The lenses for the Leica rangefinder cameras are unique in the current landscape of photographic lenses. Leica rangefinder cameras can be classified into two major groups: the screw mount models and the bayonet mount models. The last group has two subgroups: the film-loading cameras and the solid-state FPA-equipped models, also known as digital models. There are a few minor differences between the lenses designed in the film-loading (or analogue) era and the most recent lenses designed in the digital era. The most important differences are (1) the provision of the six-bit coding strip on the backside of the lens (this feature can be used to exchange information between the properties of the lens and the in-camera processing algorithms) and (2) the optical correction (or optimization) of the design to compensate for the small impact that the protective filter in front of the sensor surface has on the path of the light rays. Lenses for the screw mount cameras can be identified by the name of the lens, as was also the case with the earlier series for the bayonet mount cameras (the ‘M’-camera). After the introduction of the Leicaflex, Leitz used the suffix -R or -M to identify lenses for the two ranges of cameras. There is no special identification for the recently introduced or (slightly) redesigned lenses for the digital rangefinder models.
The premium characteristics of the M-lenses are the outstanding performance, the full metal mount, the manual operation and the compact size. The combination of compact size and high image quality is now an unusual one. Recent introductions by Zeiss and by Leica itself (for the SL- and T-cameras) indicate a trend to ever larger physical volumes. The small physical volume limits the optical evolution of the rangefinder designs.

The current designs have already a performance profile that most users have difficulty to fully exploit. At medium apertures the standard lenses are capable of a useful limiting resolution between 100 and 120 lp/mm (measured with the microscope on low speed microfilm, developed in Spur Nanospeed). This translates into a spot of about 0.0042 mm. A 24 x 36 mm sensor would need to have about 40 million pixels to record reliably this high resolution. Presumably 50 million pixels would be required because of the moiré effects at high resolutions. The Leica M-lens however should not be valued only for the high resolution potential, but for the clarity and smoothness of the reproduced details and gradation in the mid-range of spatial frequencies. Any audio aficionado knows that it makes no sense to look only for the high-frequency response of the equipment.

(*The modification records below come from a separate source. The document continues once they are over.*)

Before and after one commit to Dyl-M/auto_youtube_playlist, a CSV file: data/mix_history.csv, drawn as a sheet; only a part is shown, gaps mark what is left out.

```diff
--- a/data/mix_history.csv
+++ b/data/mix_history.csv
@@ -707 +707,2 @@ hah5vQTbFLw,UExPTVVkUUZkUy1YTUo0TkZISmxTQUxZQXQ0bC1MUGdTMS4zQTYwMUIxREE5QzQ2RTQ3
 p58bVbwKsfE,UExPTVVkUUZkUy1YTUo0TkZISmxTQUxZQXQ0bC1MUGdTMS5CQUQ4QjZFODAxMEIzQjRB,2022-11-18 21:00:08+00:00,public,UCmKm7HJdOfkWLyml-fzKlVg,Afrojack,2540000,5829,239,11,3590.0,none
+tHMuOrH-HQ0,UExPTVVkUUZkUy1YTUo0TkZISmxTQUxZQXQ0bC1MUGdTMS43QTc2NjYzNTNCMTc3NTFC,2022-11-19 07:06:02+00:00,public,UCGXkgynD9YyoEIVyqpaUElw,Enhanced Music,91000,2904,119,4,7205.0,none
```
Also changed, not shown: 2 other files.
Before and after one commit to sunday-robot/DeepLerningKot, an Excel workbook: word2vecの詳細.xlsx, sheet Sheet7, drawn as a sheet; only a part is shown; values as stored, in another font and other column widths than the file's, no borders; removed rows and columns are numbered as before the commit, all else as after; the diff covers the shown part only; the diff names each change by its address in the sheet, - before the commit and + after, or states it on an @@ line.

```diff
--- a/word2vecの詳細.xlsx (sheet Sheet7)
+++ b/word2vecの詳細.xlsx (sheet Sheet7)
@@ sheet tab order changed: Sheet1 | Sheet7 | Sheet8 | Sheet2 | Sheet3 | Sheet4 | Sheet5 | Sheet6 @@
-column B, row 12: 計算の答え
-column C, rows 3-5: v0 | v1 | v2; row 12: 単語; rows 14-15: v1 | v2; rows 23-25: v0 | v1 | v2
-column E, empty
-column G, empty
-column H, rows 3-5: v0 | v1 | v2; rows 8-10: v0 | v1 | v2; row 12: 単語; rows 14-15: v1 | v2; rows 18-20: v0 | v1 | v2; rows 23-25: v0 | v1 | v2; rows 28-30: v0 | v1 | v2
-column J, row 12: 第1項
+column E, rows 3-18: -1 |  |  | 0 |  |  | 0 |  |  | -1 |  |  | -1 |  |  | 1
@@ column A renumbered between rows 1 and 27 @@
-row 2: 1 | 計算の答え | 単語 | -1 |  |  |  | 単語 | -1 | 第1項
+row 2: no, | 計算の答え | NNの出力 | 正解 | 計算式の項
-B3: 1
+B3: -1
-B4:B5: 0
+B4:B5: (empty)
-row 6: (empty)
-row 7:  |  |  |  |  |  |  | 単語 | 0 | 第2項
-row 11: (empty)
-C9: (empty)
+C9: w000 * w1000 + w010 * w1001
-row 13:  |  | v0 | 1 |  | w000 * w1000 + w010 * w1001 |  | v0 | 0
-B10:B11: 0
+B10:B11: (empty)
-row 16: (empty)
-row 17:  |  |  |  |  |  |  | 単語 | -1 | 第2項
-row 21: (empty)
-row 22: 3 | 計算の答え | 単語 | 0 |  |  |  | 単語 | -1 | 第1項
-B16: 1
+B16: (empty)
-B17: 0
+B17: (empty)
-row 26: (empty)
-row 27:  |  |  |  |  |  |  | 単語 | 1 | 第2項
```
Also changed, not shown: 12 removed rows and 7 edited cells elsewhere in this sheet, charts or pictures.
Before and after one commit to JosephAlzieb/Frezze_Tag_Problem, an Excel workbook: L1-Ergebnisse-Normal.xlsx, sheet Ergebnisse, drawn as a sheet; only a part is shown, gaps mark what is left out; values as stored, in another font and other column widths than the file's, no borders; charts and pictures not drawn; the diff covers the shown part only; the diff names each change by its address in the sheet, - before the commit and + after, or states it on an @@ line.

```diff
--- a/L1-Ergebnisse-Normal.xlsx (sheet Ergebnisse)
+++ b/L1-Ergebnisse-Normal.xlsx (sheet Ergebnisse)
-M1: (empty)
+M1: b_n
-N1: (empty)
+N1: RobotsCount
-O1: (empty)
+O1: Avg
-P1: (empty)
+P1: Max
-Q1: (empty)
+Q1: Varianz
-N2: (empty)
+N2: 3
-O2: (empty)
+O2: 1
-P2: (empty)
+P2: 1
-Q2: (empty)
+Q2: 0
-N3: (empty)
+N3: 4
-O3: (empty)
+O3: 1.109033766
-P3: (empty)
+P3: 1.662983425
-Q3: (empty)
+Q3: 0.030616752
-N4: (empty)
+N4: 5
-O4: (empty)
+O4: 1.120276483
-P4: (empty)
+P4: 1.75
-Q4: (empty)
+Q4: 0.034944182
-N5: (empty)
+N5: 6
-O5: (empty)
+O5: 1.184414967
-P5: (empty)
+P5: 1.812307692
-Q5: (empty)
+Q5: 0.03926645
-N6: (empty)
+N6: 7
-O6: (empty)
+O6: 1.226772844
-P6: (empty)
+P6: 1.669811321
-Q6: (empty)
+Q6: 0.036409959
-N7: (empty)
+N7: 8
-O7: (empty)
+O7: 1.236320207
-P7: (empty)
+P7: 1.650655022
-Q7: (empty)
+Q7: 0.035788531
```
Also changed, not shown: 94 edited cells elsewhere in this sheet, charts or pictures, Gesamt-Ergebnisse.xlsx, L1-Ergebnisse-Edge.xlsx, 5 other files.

The Leica rangefinder user should however accept that higher levels of performance will be introduced more gradually for M-lenses in the future. The true advances in optical design will be introduced in the modern opto-mechatronic devices, like the Leica T- and SL- systems.

The complexity of photographic lenses has increased substantially in recent times. A high-speed-high-performance lens, like the Zeiss Otus has twelve elements in ten groups. A comparable lens for the Leica T (1.4/35 mm) has also twelve elements (including two aspherical surfaces) in eight groups. A zoom lens foo the Leica SL has 23 elements and seven moving groups. It is nearly impossible to handle this complexity with the help of the Seidel coefficients or the thin lens approach. The additional mechanical and electronic complexity (image stabilization, autofocus movements), including the analysis of the required accuracy and manufacturing tolerances can only be handled with the help of computer programs. The price for this added complexity is size! Lenses for the Leica M CRF are not as complex, but their physical constraints ask much of the designer to create high quality designs.